"Instead of democracy, Israel doubles down on fascism against Palestinians."
Netanyahu explained in a televised address Monday that he is "not willing to tear the country apart," while asserting that "there must not be civil war."
The Association for Civil Rights in Israel (ACRI) said in response to Netanyahu's deal with his security minister: "We already saw what happened when Ben-Gvir wanted to suppress the protests, now one can only imagine what will happen when he has his own militias."
It is important to understand—the "National Guard" that Netanyahu promised is a private armed militia that will answer directly to Ben-Gvir. This is a police unit intended first and foremost to act in mixed cities, first and foremost against the Arab population. Such power in Ben-Gvir's hands = certain violation of Arabs' rights. Advancing such a proposal will also enable him to use these forces against the protests and demonstrators.
This is a new and dangerous addition to the coup d'état that we are witnessing. As if it is not enough to act against the judicial system, now we see operative steps to take authorities from the police and turn them into Ben-Gvir's Revolutionary Guards.
"The National Guard must be under the police rather than under the control of Lehava and the rest of the Kahanists," asserted Gilad Kariv, a member of Israel's parliament representing the center-left Israeli Labor Party, as he referenced the far-right Jewish supremacist political group and followers of Meir Kahane, the Orthodox rabbi convicted of terrorism before being assassinated in 1990.

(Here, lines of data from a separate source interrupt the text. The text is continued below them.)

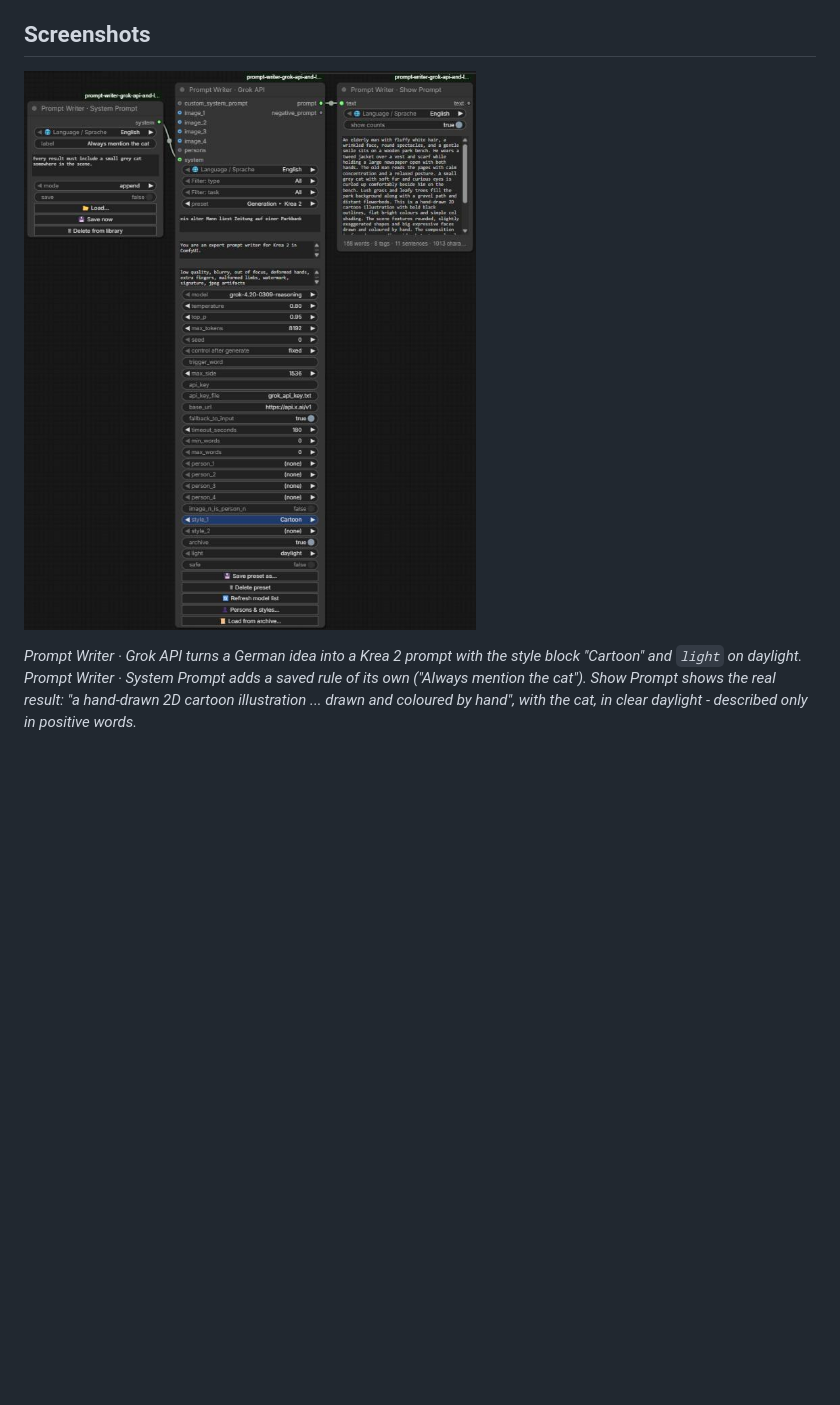
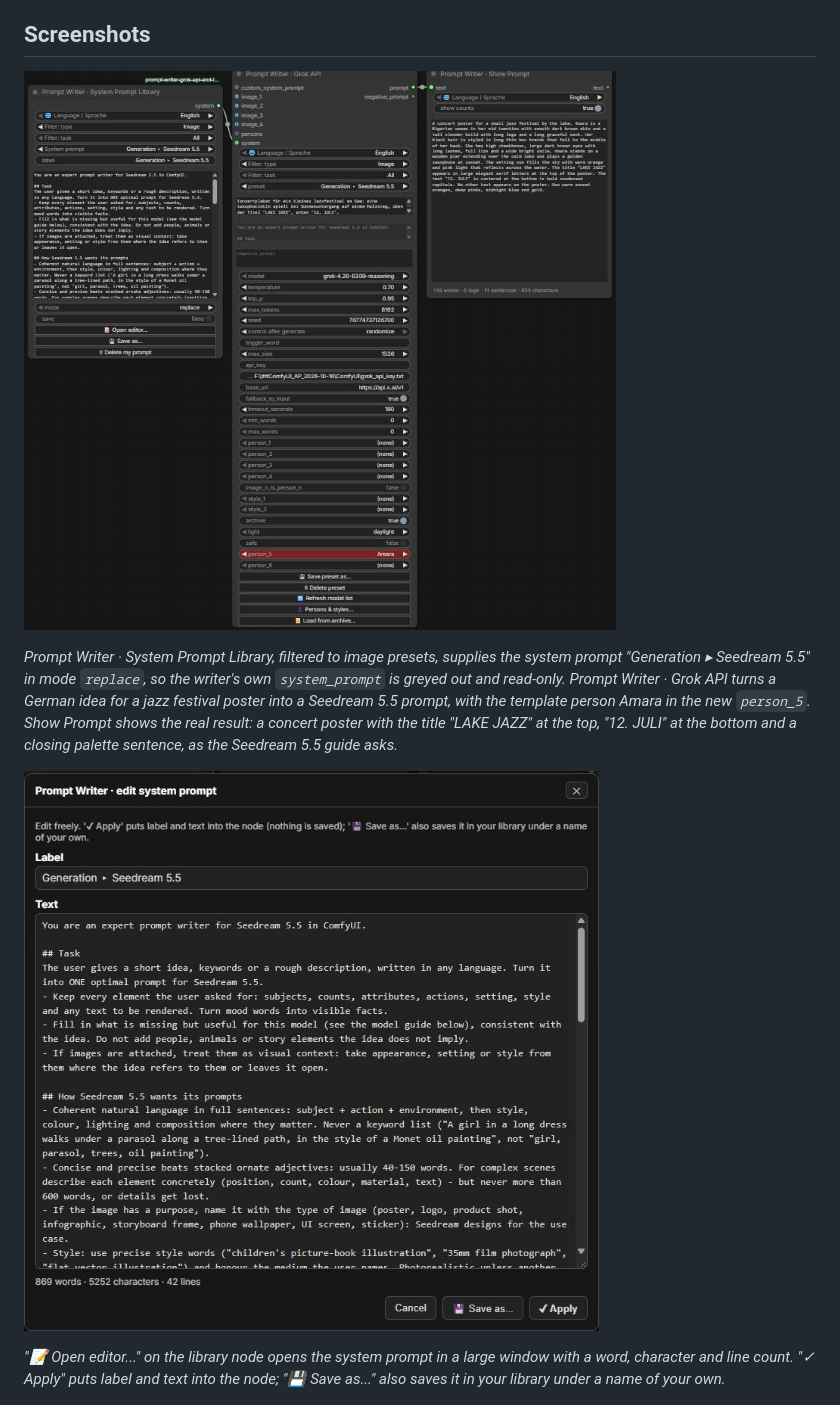
Before and after one commit to Slartibart23/prompt-writer-grok-api-and-llm-gguf, a Markdown page: README.md, the part around one of its changes. Rendered like a GitHub page; pictures changed too: docs/images/nodes_overview.png, docs/images/system_editor.png (added); blank space fills up the shorter version.

```diff
--- a/README.md
+++ b/README.md
@@ -24,5 +24,9 @@ Both nodes share everything else:
 
-*Prompt Writer · Grok API turns a German idea into a Krea 2 prompt with the style block "Cartoon" and `light` on daylight. Prompt Writer · System Prompt adds a saved rule of its own ("Always mention the cat"). Show Prompt shows the real result: "a hand-drawn 2D cartoon illustration ... drawn and coloured by hand", with the cat, in clear daylight - described only in positive words.*
+*Prompt Writer · System Prompt Library, filtered to image presets, supplies the system prompt "Generation ▸ Seedream 5.5" in mode `replace`, so the writer's own `system_prompt` is greyed out and read-only. Prompt Writer · Grok API turns a German idea for a jazz festival poster into a Seedream 5.5 prompt, with the template person Amara in the new `person_5`. Show Prompt shows the real result: a concert poster with the title "LAKE JAZZ" at the top, "12. JULI" at the bottom and a closing palette sentence, as the Seedream 5.5 guide asks.*
+
+![The large system prompt editor with word, character and line count](docs/images/system_editor.png)
+
+*"📝 Open editor..." on the library node opens the system prompt in a large window with a word, character and line count. "✓ Apply" puts label and text into the node; "💾 Save as..." also saves it in your library under a name of your own.*
 
 ![The preset list filtered to video models and generation](docs/images/preset_filter.png)
 
```
Also changed, not shown: other parts of README.md (+2 -2 lines), docs/images/persons_node.png.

For progressive critics, the idea of Ben-Gvir having a military unit under his direct control presents a frightening prospect.
Ben-Gvir was convicted in 2007 of incitement to racism and supporting the Kahanist terror group Kach after he advocated the ethnic cleansing of Palestinians. He is also an open admirer of Baruch Goldstein, a Jewish supremacist who murdered 29 Palestinian worshippers at a mosque in the 1994 Cave of the Patriarchs massacre.
Moshe Karadi, former general commissioner of the Israel Police, told the Times of Israel that Ben-Gvir "has formed a private militia for his political needs."
"He's dismantling Israeli democracy" and "turning Israel into a dictatorship," Karadi added.
Currently a unit within the Israel Border Police, the National Guard was established under the previous Israeli government amid rising Palestinian resistance and in the wake of the 2021 military assault on Gaza.